### Entries provided:
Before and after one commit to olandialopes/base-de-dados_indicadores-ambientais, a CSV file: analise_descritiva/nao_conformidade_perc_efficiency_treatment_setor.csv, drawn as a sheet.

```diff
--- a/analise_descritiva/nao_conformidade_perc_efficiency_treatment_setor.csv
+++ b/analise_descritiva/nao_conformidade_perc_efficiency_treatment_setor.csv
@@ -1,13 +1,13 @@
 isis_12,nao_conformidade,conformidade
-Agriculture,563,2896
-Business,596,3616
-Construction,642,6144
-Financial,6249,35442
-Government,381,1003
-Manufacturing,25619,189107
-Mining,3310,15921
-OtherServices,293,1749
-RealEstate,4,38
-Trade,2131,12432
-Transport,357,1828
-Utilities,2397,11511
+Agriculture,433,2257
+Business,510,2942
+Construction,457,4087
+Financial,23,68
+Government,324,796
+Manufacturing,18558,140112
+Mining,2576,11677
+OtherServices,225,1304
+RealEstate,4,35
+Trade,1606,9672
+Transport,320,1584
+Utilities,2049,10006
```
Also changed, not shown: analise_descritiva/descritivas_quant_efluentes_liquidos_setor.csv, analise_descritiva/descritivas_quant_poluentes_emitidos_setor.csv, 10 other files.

==

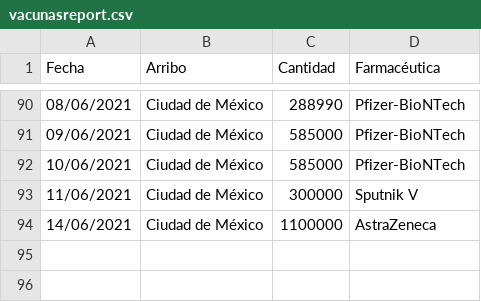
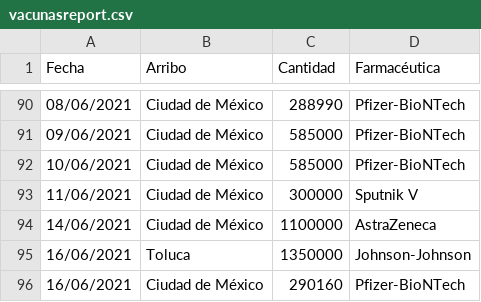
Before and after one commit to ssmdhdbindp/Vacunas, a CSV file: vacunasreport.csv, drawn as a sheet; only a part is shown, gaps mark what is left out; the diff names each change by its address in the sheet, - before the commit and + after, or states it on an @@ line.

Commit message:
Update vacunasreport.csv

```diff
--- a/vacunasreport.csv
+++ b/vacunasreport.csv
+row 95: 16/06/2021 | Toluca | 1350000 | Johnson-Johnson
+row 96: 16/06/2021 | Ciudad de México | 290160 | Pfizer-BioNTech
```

...

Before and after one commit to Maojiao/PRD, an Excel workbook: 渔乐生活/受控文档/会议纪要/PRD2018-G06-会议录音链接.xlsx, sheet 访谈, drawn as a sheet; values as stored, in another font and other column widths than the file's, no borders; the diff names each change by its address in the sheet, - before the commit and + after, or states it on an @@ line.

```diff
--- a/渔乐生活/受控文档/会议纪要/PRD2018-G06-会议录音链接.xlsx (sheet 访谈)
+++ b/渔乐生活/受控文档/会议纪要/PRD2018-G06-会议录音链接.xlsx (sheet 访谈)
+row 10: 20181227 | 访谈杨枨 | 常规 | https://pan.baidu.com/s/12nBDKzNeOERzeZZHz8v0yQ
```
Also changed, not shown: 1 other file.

### Exercise objective:
Filter the records above for lines containing the word "受控文档", and copy those lines.

### Task solution:
Before and after one commit to Maojiao/PRD, an Excel workbook: 渔乐生活/受控文档/会议纪要/PRD2018-G06-会议录音链接.xlsx, sheet 访谈, drawn as a sheet; values as stored, in another font and other column widths than the file's, no borders; the diff names each change by its address in the sheet, - before the commit and + after, or states it on an @@ line.
--- a/渔乐生活/受控文档/会议纪要/PRD2018-G06-会议录音链接.xlsx (sheet 访谈)
+++ b/渔乐生活/受控文档/会议纪要/PRD2018-G06-会议录音链接.xlsx (sheet 访谈)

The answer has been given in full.